Tag: freedom of movement


Ghana kicks off visa-on-arrival for all African Union travellers

Ghana has kicked off offering visas upon arrival to all African nationals, a step towards creating a continent-wide zone of free movement.

This, shortly after the African Union announced they will be launching an electronic passport, or e-passport, at the next AU Summit tabled to take place in Kigali, Rwanda, in July 2016.

These e-passports will initially be available only to heads of state, government ministers and permanent representatives of member countries at the AU.

Ghana rolled out its new visa-on-arrival on Friday, 1 July, allowing citizens of 54 African Union (AU) member states to get visas for up to 30 days upon arriving in the country.

While the move could lead to increased air traffic across the continent, South African Airways airline operator Gloria Wilkinson told Ghana’s Citi Business News that the West African country would have to ensure its security measures were tight to prevent possible abuse of the system.

Gershon Mosiane, Forum of Immigration Practitioners of South Africa (FIPSA) chairperson, echoes Wilkinson’s sentiment with issuing e-passports to all AU members.

Speaking to CapeTalk on Monday, 4 July, Mosiane said the AU’s e-passport ambitions might be admirable, but that “security threats like terrorism” have made implementing the passport more complicated.

“Would we in South Africa allow someone with a terrorist history be allowed to come into the country” using the all-access e-passport, Mosiane asked.
Regardless, the move from Ghana to issue visas-on-arrive, as well as the AU’s new e-passport plans marks a step towards the AU’s Agenda 2063 policy document, which includes the abolition of visa requirements for all African citizens in all the continent’s countries by 2018.

Ghanaian President John Dramani Mahama announced Ghana’s new visa policy in his state of the nation address in February, saying that the measure would “stimulate air trade, investment and tourism.”

AU Commission chairperson, South Africa’s Nkosazana Dlamini-Zuma, agreed saying she was convinced “many other African countries will follow suit, in the interest of achieving an integrated, prosperous and peaceful Africa.”

Ghana is a hub on the African continent, as it marks a halfway point to other destinations globally, from SA. In August last year, SAA launched a route between Accra, Ghana and Washington DC in North America.

Now, AU member state passengers on this route can obtain a visa-on-arrival to explore Ghana when on a lengthy layover in the West African country.

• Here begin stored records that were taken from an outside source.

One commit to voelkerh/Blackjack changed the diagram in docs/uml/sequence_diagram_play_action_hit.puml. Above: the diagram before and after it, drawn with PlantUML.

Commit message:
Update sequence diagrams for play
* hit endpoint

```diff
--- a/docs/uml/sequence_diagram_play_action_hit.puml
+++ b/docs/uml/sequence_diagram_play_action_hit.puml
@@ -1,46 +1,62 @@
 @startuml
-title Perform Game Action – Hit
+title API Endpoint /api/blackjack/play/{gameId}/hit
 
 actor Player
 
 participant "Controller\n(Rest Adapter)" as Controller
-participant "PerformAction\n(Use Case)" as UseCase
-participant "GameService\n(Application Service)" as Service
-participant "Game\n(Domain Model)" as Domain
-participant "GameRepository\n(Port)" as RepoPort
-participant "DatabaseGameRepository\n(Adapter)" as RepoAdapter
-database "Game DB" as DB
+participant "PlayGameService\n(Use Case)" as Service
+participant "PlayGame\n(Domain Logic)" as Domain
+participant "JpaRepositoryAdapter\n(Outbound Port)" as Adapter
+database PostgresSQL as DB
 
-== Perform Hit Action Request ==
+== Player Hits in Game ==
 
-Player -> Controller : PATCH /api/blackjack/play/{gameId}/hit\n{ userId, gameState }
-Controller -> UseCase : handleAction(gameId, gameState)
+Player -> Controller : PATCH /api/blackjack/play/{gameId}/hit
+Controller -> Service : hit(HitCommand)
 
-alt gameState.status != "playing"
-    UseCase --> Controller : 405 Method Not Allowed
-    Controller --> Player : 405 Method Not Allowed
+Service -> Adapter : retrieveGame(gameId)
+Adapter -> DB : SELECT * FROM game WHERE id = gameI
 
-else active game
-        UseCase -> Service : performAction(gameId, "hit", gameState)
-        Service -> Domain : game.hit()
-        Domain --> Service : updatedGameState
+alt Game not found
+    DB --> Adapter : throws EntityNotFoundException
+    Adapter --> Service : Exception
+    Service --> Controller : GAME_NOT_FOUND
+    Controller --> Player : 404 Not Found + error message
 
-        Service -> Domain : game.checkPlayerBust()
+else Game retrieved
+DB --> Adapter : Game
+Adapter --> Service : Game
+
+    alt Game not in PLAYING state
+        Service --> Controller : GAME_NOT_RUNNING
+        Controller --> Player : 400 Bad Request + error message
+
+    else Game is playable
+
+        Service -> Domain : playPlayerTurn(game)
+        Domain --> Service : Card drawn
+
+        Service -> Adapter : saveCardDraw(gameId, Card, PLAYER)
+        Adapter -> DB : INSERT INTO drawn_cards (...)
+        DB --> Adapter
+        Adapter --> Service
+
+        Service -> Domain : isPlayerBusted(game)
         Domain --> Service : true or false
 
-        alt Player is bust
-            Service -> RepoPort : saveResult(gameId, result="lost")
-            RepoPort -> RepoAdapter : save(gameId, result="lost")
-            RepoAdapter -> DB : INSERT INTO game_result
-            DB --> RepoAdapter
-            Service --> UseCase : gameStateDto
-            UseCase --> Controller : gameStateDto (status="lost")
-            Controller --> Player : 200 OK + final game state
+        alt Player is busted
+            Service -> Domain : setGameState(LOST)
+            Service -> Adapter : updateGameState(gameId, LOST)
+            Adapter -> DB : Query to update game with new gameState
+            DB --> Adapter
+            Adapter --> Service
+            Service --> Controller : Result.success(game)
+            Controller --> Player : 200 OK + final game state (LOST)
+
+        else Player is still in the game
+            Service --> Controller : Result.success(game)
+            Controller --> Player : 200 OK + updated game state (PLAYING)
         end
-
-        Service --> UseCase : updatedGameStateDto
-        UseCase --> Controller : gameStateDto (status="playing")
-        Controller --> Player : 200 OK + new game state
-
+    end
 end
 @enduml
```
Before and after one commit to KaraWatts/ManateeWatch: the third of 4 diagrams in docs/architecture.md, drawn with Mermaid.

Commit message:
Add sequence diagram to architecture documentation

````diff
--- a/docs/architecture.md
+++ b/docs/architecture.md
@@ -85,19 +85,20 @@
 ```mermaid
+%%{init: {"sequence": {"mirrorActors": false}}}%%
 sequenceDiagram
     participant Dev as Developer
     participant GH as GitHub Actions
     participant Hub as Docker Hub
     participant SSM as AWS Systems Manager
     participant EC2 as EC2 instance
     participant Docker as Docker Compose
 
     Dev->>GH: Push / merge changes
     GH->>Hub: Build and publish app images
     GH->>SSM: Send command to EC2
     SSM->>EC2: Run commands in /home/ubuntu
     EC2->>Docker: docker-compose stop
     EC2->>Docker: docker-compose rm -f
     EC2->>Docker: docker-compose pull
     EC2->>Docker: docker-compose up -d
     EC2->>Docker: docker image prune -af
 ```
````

Ghana already allows visa-free travel for citizens of countries belonging to member states of the Economic Community of West African States (ECOWAS)—a regional economic bloc consisting of 15 countries including Nigeria, Africa’s biggest economy.

Article via traveller24